(Revision comparison data)
==================================================
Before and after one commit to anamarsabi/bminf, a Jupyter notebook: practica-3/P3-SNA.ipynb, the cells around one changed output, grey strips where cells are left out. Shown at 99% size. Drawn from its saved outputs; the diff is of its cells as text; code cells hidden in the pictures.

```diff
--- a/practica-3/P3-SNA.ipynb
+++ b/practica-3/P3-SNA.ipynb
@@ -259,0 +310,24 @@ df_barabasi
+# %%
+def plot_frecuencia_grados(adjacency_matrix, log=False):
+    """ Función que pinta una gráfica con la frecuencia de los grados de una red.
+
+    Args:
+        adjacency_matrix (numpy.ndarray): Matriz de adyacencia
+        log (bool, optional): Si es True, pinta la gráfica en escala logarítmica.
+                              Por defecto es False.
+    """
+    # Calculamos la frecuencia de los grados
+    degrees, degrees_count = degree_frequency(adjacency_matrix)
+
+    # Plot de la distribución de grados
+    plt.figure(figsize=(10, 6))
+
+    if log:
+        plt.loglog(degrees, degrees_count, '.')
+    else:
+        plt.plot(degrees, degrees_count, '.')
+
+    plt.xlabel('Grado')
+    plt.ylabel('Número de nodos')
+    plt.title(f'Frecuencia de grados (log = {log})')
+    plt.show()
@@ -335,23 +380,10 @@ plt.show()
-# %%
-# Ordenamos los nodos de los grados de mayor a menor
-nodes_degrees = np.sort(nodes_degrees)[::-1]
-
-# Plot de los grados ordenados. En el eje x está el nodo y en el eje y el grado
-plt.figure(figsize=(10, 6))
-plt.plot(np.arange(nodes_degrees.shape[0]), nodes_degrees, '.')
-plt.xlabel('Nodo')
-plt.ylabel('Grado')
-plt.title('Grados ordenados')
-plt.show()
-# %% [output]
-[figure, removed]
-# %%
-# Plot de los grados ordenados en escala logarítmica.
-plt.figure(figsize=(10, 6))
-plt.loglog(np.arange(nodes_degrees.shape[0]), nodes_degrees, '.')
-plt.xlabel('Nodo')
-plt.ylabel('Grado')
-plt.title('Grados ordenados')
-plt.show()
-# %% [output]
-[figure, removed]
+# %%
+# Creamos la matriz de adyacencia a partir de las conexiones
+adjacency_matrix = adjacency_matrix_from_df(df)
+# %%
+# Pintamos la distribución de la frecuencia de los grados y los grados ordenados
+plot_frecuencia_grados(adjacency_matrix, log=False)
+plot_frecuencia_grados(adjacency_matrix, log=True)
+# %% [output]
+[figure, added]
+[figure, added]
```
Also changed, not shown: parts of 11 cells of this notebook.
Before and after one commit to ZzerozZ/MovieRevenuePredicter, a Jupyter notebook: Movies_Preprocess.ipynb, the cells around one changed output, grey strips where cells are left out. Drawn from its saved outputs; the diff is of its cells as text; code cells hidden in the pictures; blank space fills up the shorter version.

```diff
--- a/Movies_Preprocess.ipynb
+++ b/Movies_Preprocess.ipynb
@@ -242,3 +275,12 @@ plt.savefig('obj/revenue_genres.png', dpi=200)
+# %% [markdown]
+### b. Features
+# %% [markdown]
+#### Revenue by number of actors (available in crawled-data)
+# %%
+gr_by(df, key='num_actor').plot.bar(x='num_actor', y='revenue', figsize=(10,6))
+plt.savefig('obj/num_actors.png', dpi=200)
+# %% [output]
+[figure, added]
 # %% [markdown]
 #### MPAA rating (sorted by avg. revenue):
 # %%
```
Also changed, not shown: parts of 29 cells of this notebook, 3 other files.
==================================================
#### AIM OF THE EXERCISE
Please output the entries above, every line exactly as it reads.

#### ANSWER TO THE EXERCISE
Before and after one commit to anamarsabi/bminf, a Jupyter notebook: practica-3/P3-SNA.ipynb, the cells around one changed output, grey strips where cells are left out. Shown at 99% size. Drawn from its saved outputs; the diff is of its cells as text; code cells hidden in the pictures.

```diff
--- a/practica-3/P3-SNA.ipynb
+++ b/practica-3/P3-SNA.ipynb
@@ -259,0 +310,24 @@ df_barabasi
+# %%
+def plot_frecuencia_grados(adjacency_matrix, log=False):
+    """ Función que pinta una gráfica con la frecuencia de los grados de una red.
+
+    Args:
+        adjacency_matrix (numpy.ndarray): Matriz de adyacencia
+        log (bool, optional): Si es True, pinta la gráfica en escala logarítmica.
+                              Por defecto es False.
+    """
+    # Calculamos la frecuencia de los grados
+    degrees, degrees_count = degree_frequency(adjacency_matrix)
+
+    # Plot de la distribución de grados
+    plt.figure(figsize=(10, 6))
+
+    if log:
+        plt.loglog(degrees, degrees_count, '.')
+    else:
+        plt.plot(degrees, degrees_count, '.')
+
+    plt.xlabel('Grado')
+    plt.ylabel('Número de nodos')
+    plt.title(f'Frecuencia de grados (log = {log})')
+    plt.show()
@@ -335,23 +380,10 @@ plt.show()
-# %%
-# Ordenamos los nodos de los grados de mayor a menor
-nodes_degrees = np.sort(nodes_degrees)[::-1]
-
-# Plot de los grados ordenados. En el eje x está el nodo y en el eje y el grado
-plt.figure(figsize=(10, 6))
-plt.plot(np.arange(nodes_degrees.shape[0]), nodes_degrees, '.')
-plt.xlabel('Nodo')
-plt.ylabel('Grado')
-plt.title('Grados ordenados')
-plt.show()
-# %% [output]
-[figure, removed]
-# %%
-# Plot de los grados ordenados en escala logarítmica.
-plt.figure(figsize=(10, 6))
-plt.loglog(np.arange(nodes_degrees.shape[0]), nodes_degrees, '.')
-plt.xlabel('Nodo')
-plt.ylabel('Grado')
-plt.title('Grados ordenados')
-plt.show()
-# %% [output]
-[figure, removed]
+# %%
+# Creamos la matriz de adyacencia a partir de las conexiones
+adjacency_matrix = adjacency_matrix_from_df(df)
+# %%
+# Pintamos la distribución de la frecuencia de los grados y los grados ordenados
+plot_frecuencia_grados(adjacency_matrix, log=False)
+plot_frecuencia_grados(adjacency_matrix, log=True)
+# %% [output]
+[figure, added]
+[figure, added]
```
Also changed, not shown: parts of 11 cells of this notebook.
Before and after one commit to ZzerozZ/MovieRevenuePredicter, a Jupyter notebook: Movies_Preprocess.ipynb, the cells around one changed output, grey strips where cells are left out. Drawn from its saved outputs; the diff is of its cells as text; code cells hidden in the pictures; blank space fills up the shorter version.

```diff
--- a/Movies_Preprocess.ipynb
+++ b/Movies_Preprocess.ipynb
@@ -242,3 +275,12 @@ plt.savefig('obj/revenue_genres.png', dpi=200)
+# %% [markdown]
+### b. Features
+# %% [markdown]
+#### Revenue by number of actors (available in crawled-data)
+# %%
+gr_by(df, key='num_actor').plot.bar(x='num_actor', y='revenue', figsize=(10,6))
+plt.savefig('obj/num_actors.png', dpi=200)
+# %% [output]
+[figure, added]
 # %% [markdown]
 #### MPAA rating (sorted by avg. revenue):
 # %%
```
Also changed, not shown: parts of 29 cells of this notebook, 3 other files.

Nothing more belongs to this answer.